### WHAT YOU WILL DO
In your copy, each record should read exactly as it does below, and no pictures should be present.

### EXCERPTED DATA
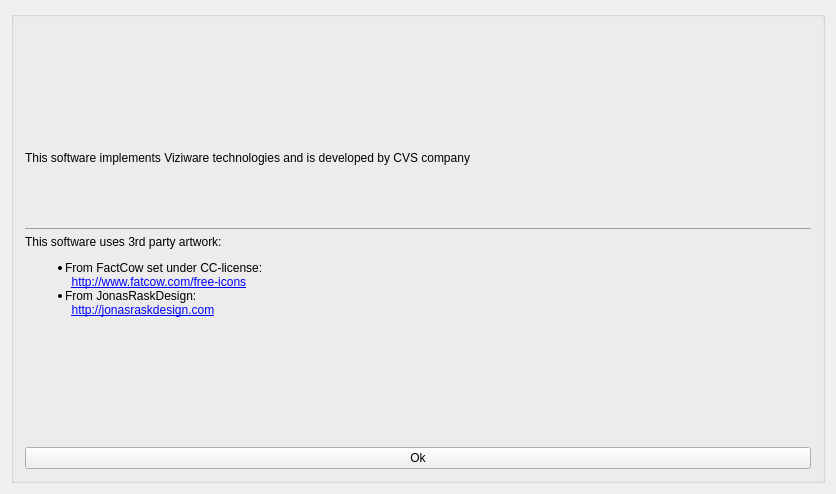
PimenovAlexander/corecvs, file utils/uis/aboutDialog.ui: the form before one commit.
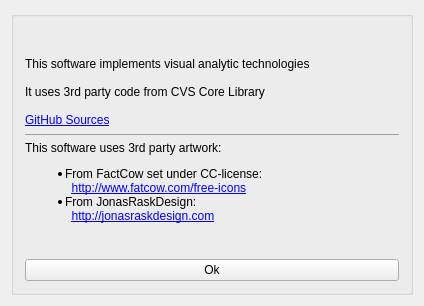
The form after the commit. Icons and pictures are not drawn.

Diff of the .ui file:
```diff
--- a/utils/uis/aboutDialog.ui
+++ b/utils/uis/aboutDialog.ui
@@ -6,8 +6,8 @@
    <rect>
     <x>0</x>
     <y>0</y>
-    <width>836</width>
-    <height>494</height>
+    <width>424</width>
+    <height>306</height>
    </rect>
   </property>
   <property name="windowTitle">
@@ -33,19 +33,19 @@
          <string>&lt;!DOCTYPE HTML PUBLIC &quot;-//W3C//DTD HTML 4.0//EN&quot; &quot;http://www.w3.org/TR/REC-html40/strict.dtd&quot;&gt;
 &lt;html&gt;&lt;head&gt;&lt;meta name=&quot;qrichtext&quot; content=&quot;1&quot; /&gt;&lt;style type=&quot;text/css&quot;&gt;
 p, li { white-space: pre-wrap; }
-&lt;/style&gt;&lt;/head&gt;&lt;body style=&quot; font-family:'Ubuntu'; font-size:9pt; font-weight:400; font-style:normal;&quot;&gt;
+&lt;/style&gt;&lt;/head&gt;&lt;body style=&quot; font-family:'Sans Serif'; font-size:9pt; font-weight:400; font-style:normal;&quot;&gt;
 &lt;table border=&quot;0&quot; style=&quot;-qt-table-type: root; margin-top:4px; margin-bottom:4px; margin-left:4px; margin-right:4px;&quot;&gt;
 &lt;tr&gt;
 &lt;td style=&quot;border: none;&quot;&gt;
-&lt;p style=&quot; margin-top:0px; margin-bottom:0px; margin-left:0px; margin-right:0px; -qt-block-indent:0; text-indent:0px;&quot;&gt;This software implements Viziware technologies and is developed by CVS company&lt;/p&gt;
-&lt;p style=&quot;-qt-paragraph-type:empty; margin-top:0px; margin-bottom:0px; margin-left:0px; margin-right:0px; -qt-block-indent:0; text-indent:0px;&quot;&gt;&lt;/p&gt;
-&lt;p style=&quot; margin-top:0px; margin-bottom:0px; margin-left:0px; margin-right:0px; -qt-block-indent:0; text-indent:0px;&quot;&gt;&lt;img src=&quot;:/new/logos/cvs_mid.png&quot; /&gt;&lt;img src=&quot;:/new/logos/viziware_grey.png&quot; /&gt;&lt;/p&gt;
-&lt;p style=&quot;-qt-paragraph-type:empty; margin-top:0px; margin-bottom:0px; margin-left:0px; margin-right:0px; -qt-block-indent:0; text-indent:0px;&quot;&gt;&lt;/p&gt;
-&lt;p style=&quot;-qt-paragraph-type:empty; margin-top:0px; margin-bottom:0px; margin-left:0px; margin-right:0px; -qt-block-indent:0; text-indent:0px;&quot;&gt;&lt;/p&gt;
+&lt;p style=&quot; margin-top:0px; margin-bottom:0px; margin-left:0px; margin-right:0px; -qt-block-indent:0; text-indent:0px;&quot;&gt;&lt;span style=&quot; font-family:'Ubuntu';&quot;&gt;This software implements visual analytic technologies &lt;/span&gt;&lt;/p&gt;
+&lt;p style=&quot;-qt-paragraph-type:empty; margin-top:0px; margin-bottom:0px; margin-left:0px; margin-right:0px; -qt-block-indent:0; text-indent:0px; font-family:'Ubuntu';&quot;&gt;&lt;br /&gt;&lt;/p&gt;
+&lt;p style=&quot; margin-top:0px; margin-bottom:0px; margin-left:0px; margin-right:0px; -qt-block-indent:0; text-indent:0px;&quot;&gt;&lt;span style=&quot; font-family:'Ubuntu';&quot;&gt;It uses 3rd party code from CVS Core Library&lt;/span&gt;&lt;/p&gt;
+&lt;p style=&quot;-qt-paragraph-type:empty; margin-top:0px; margin-bottom:0px; margin-left:0px; margin-right:0px; -qt-block-indent:0; text-indent:0px; font-family:'Ubuntu';&quot;&gt;&lt;br /&gt;&lt;/p&gt;
+&lt;p style=&quot; margin-top:0px; margin-bottom:0px; margin-left:0px; margin-right:0px; -qt-block-indent:0; text-indent:0px;&quot;&gt;&lt;a href=&quot;https://github.com/PimenovAlexander/corecvs&quot;&gt;&lt;span style=&quot; text-decoration: underline; color:#0000ff;&quot;&gt;GitHub Sources&lt;/span&gt;&lt;/a&gt;&lt;/p&gt;
 &lt;hr /&gt;
-&lt;p style=&quot; margin-top:0px; margin-bottom:0px; margin-left:0px; margin-right:0px; -qt-block-indent:0; text-indent:0px;&quot;&gt;This software uses 3rd party artwork: &lt;/p&gt;
-&lt;ul style=&quot;margin-top: 0px; margin-bottom: 0px; margin-left: 0px; margin-right: 0px; -qt-list-indent: 1;&quot;&gt;&lt;li style=&quot; margin-top:12px; margin-bottom:0px; margin-left:0px; margin-right:0px; -qt-block-indent:0; text-indent:0px;&quot;&gt;From FactCow set under CC-license: &lt;br /&gt;  &lt;a href=&quot;http://www.fatcow.com/free-icons&quot;&gt;&lt;span style=&quot; text-decoration: underline; color:#0000ff;&quot;&gt;http://www.fatcow.com/free-icons&lt;/span&gt;&lt;/a&gt;&lt;/li&gt;
-&lt;li style=&quot; margin-top:0px; margin-bottom:12px; margin-left:0px; margin-right:0px; -qt-block-indent:0; text-indent:0px;&quot;&gt;From JonasRaskDesign:                        &lt;br /&gt;  &lt;a href=&quot;http://jonasraskdesign.com&quot;&gt;&lt;span style=&quot; text-decoration: underline; color:#0000ff;&quot;&gt;http://jonasraskdesign.com&lt;/span&gt;&lt;/a&gt;&lt;/li&gt;&lt;/ul&gt;&lt;/td&gt;&lt;/tr&gt;&lt;/table&gt;&lt;/body&gt;&lt;/html&gt;</string>
+&lt;p style=&quot; margin-top:0px; margin-bottom:0px; margin-left:0px; margin-right:0px; -qt-block-indent:0; text-indent:0px;&quot;&gt;&lt;span style=&quot; font-family:'Ubuntu';&quot;&gt;This software uses 3rd party artwork: &lt;/span&gt;&lt;/p&gt;
+&lt;ul style=&quot;margin-top: 0px; margin-bottom: 0px; margin-left: 0px; margin-right: 0px; -qt-list-indent: 1;&quot;&gt;&lt;li style=&quot; font-family:'Ubuntu';&quot; style=&quot; margin-top:12px; margin-bottom:0px; margin-left:0px; margin-right:0px; -qt-block-indent:0; text-indent:0px;&quot;&gt;From FactCow set under CC-license: &lt;br /&gt;  &lt;a href=&quot;http://www.fatcow.com/free-icons&quot;&gt;&lt;span style=&quot; text-decoration: underline; color:#0000ff;&quot;&gt;http://www.fatcow.com/free-icons&lt;/span&gt;&lt;/a&gt;&lt;/li&gt;
+&lt;li style=&quot; font-family:'Ubuntu';&quot; style=&quot; margin-top:0px; margin-bottom:12px; margin-left:0px; margin-right:0px; -qt-block-indent:0; text-indent:0px;&quot;&gt;From JonasRaskDesign:                        &lt;br /&gt;  &lt;a href=&quot;http://jonasraskdesign.com&quot;&gt;&lt;span style=&quot; text-decoration: underline; color:#0000ff;&quot;&gt;http://jonasraskdesign.com&lt;/span&gt;&lt;/a&gt;&lt;/li&gt;&lt;/ul&gt;&lt;/td&gt;&lt;/tr&gt;&lt;/table&gt;&lt;/body&gt;&lt;/html&gt;</string>
         </property>
        </widget>
       </item>
```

### SOLUTION FOR THIS TASK
PimenovAlexander/corecvs, file utils/uis/aboutDialog.ui: the form before one commit.
The form after the commit. Icons and pictures are not drawn.

Diff of the .ui file:
```diff
--- a/utils/uis/aboutDialog.ui
+++ b/utils/uis/aboutDialog.ui
@@ -6,8 +6,8 @@
    <rect>
     <x>0</x>
     <y>0</y>
-    <width>836</width>
-    <height>494</height>
+    <width>424</width>
+    <height>306</height>
    </rect>
   </property>
   <property name="windowTitle">
@@ -33,19 +33,19 @@
          <string>&lt;!DOCTYPE HTML PUBLIC &quot;-//W3C//DTD HTML 4.0//EN&quot; &quot;http://www.w3.org/TR/REC-html40/strict.dtd&quot;&gt;
 &lt;html&gt;&lt;head&gt;&lt;meta name=&quot;qrichtext&quot; content=&quot;1&quot; /&gt;&lt;style type=&quot;text/css&quot;&gt;
 p, li { white-space: pre-wrap; }
-&lt;/style&gt;&lt;/head&gt;&lt;body style=&quot; font-family:'Ubuntu'; font-size:9pt; font-weight:400; font-style:normal;&quot;&gt;
+&lt;/style&gt;&lt;/head&gt;&lt;body style=&quot; font-family:'Sans Serif'; font-size:9pt; font-weight:400; font-style:normal;&quot;&gt;
 &lt;table border=&quot;0&quot; style=&quot;-qt-table-type: root; margin-top:4px; margin-bottom:4px; margin-left:4px; margin-right:4px;&quot;&gt;
 &lt;tr&gt;
 &lt;td style=&quot;border: none;&quot;&gt;
-&lt;p style=&quot; margin-top:0px; margin-bottom:0px; margin-left:0px; margin-right:0px; -qt-block-indent:0; text-indent:0px;&quot;&gt;This software implements Viziware technologies and is developed by CVS company&lt;/p&gt;
-&lt;p style=&quot;-qt-paragraph-type:empty; margin-top:0px; margin-bottom:0px; margin-left:0px; margin-right:0px; -qt-block-indent:0; text-indent:0px;&quot;&gt;&lt;/p&gt;
-&lt;p style=&quot; margin-top:0px; margin-bottom:0px; margin-left:0px; margin-right:0px; -qt-block-indent:0; text-indent:0px;&quot;&gt;&lt;img src=&quot;:/new/logos/cvs_mid.png&quot; /&gt;&lt;img src=&quot;:/new/logos/viziware_grey.png&quot; /&gt;&lt;/p&gt;
-&lt;p style=&quot;-qt-paragraph-type:empty; margin-top:0px; margin-bottom:0px; margin-left:0px; margin-right:0px; -qt-block-indent:0; text-indent:0px;&quot;&gt;&lt;/p&gt;
-&lt;p style=&quot;-qt-paragraph-type:empty; margin-top:0px; margin-bottom:0px; margin-left:0px; margin-right:0px; -qt-block-indent:0; text-indent:0px;&quot;&gt;&lt;/p&gt;
+&lt;p style=&quot; margin-top:0px; margin-bottom:0px; margin-left:0px; margin-right:0px; -qt-block-indent:0; text-indent:0px;&quot;&gt;&lt;span style=&quot; font-family:'Ubuntu';&quot;&gt;This software implements visual analytic technologies &lt;/span&gt;&lt;/p&gt;
+&lt;p style=&quot;-qt-paragraph-type:empty; margin-top:0px; margin-bottom:0px; margin-left:0px; margin-right:0px; -qt-block-indent:0; text-indent:0px; font-family:'Ubuntu';&quot;&gt;&lt;br /&gt;&lt;/p&gt;
+&lt;p style=&quot; margin-top:0px; margin-bottom:0px; margin-left:0px; margin-right:0px; -qt-block-indent:0; text-indent:0px;&quot;&gt;&lt;span style=&quot; font-family:'Ubuntu';&quot;&gt;It uses 3rd party code from CVS Core Library&lt;/span&gt;&lt;/p&gt;
+&lt;p style=&quot;-qt-paragraph-type:empty; margin-top:0px; margin-bottom:0px; margin-left:0px; margin-right:0px; -qt-block-indent:0; text-indent:0px; font-family:'Ubuntu';&quot;&gt;&lt;br /&gt;&lt;/p&gt;
+&lt;p style=&quot; margin-top:0px; margin-bottom:0px; margin-left:0px; margin-right:0px; -qt-block-indent:0; text-indent:0px;&quot;&gt;&lt;a href=&quot;https://github.com/PimenovAlexander/corecvs&quot;&gt;&lt;span style=&quot; text-decoration: underline; color:#0000ff;&quot;&gt;GitHub Sources&lt;/span&gt;&lt;/a&gt;&lt;/p&gt;
 &lt;hr /&gt;
-&lt;p style=&quot; margin-top:0px; margin-bottom:0px; margin-left:0px; margin-right:0px; -qt-block-indent:0; text-indent:0px;&quot;&gt;This software uses 3rd party artwork: &lt;/p&gt;
-&lt;ul style=&quot;margin-top: 0px; margin-bottom: 0px; margin-left: 0px; margin-right: 0px; -qt-list-indent: 1;&quot;&gt;&lt;li style=&quot; margin-top:12px; margin-bottom:0px; margin-left:0px; margin-right:0px; -qt-block-indent:0; text-indent:0px;&quot;&gt;From FactCow set under CC-license: &lt;br /&gt;  &lt;a href=&quot;http://www.fatcow.com/free-icons&quot;&gt;&lt;span style=&quot; text-decoration: underline; color:#0000ff;&quot;&gt;http://www.fatcow.com/free-icons&lt;/span&gt;&lt;/a&gt;&lt;/li&gt;
-&lt;li style=&quot; margin-top:0px; margin-bottom:12px; margin-left:0px; margin-right:0px; -qt-block-indent:0; text-indent:0px;&quot;&gt;From JonasRaskDesign:                        &lt;br /&gt;  &lt;a href=&quot;http://jonasraskdesign.com&quot;&gt;&lt;span style=&quot; text-decoration: underline; color:#0000ff;&quot;&gt;http://jonasraskdesign.com&lt;/span&gt;&lt;/a&gt;&lt;/li&gt;&lt;/ul&gt;&lt;/td&gt;&lt;/tr&gt;&lt;/table&gt;&lt;/body&gt;&lt;/html&gt;</string>
+&lt;p style=&quot; margin-top:0px; margin-bottom:0px; margin-left:0px; margin-right:0px; -qt-block-indent:0; text-indent:0px;&quot;&gt;&lt;span style=&quot; font-family:'Ubuntu';&quot;&gt;This software uses 3rd party artwork: &lt;/span&gt;&lt;/p&gt;
+&lt;ul style=&quot;margin-top: 0px; margin-bottom: 0px; margin-left: 0px; margin-right: 0px; -qt-list-indent: 1;&quot;&gt;&lt;li style=&quot; font-family:'Ubuntu';&quot; style=&quot; margin-top:12px; margin-bottom:0px; margin-left:0px; margin-right:0px; -qt-block-indent:0; text-indent:0px;&quot;&gt;From FactCow set under CC-license: &lt;br /&gt;  &lt;a href=&quot;http://www.fatcow.com/free-icons&quot;&gt;&lt;span style=&quot; text-decoration: underline; color:#0000ff;&quot;&gt;http://www.fatcow.com/free-icons&lt;/span&gt;&lt;/a&gt;&lt;/li&gt;
+&lt;li style=&quot; font-family:'Ubuntu';&quot; style=&quot; margin-top:0px; margin-bottom:12px; margin-left:0px; margin-right:0px; -qt-block-indent:0; text-indent:0px;&quot;&gt;From JonasRaskDesign:                        &lt;br /&gt;  &lt;a href=&quot;http://jonasraskdesign.com&quot;&gt;&lt;span style=&quot; text-decoration: underline; color:#0000ff;&quot;&gt;http://jonasraskdesign.com&lt;/span&gt;&lt;/a&gt;&lt;/li&gt;&lt;/ul&gt;&lt;/td&gt;&lt;/tr&gt;&lt;/table&gt;&lt;/body&gt;&lt;/html&gt;</string>
         </property>
        </widget>
       </item>
```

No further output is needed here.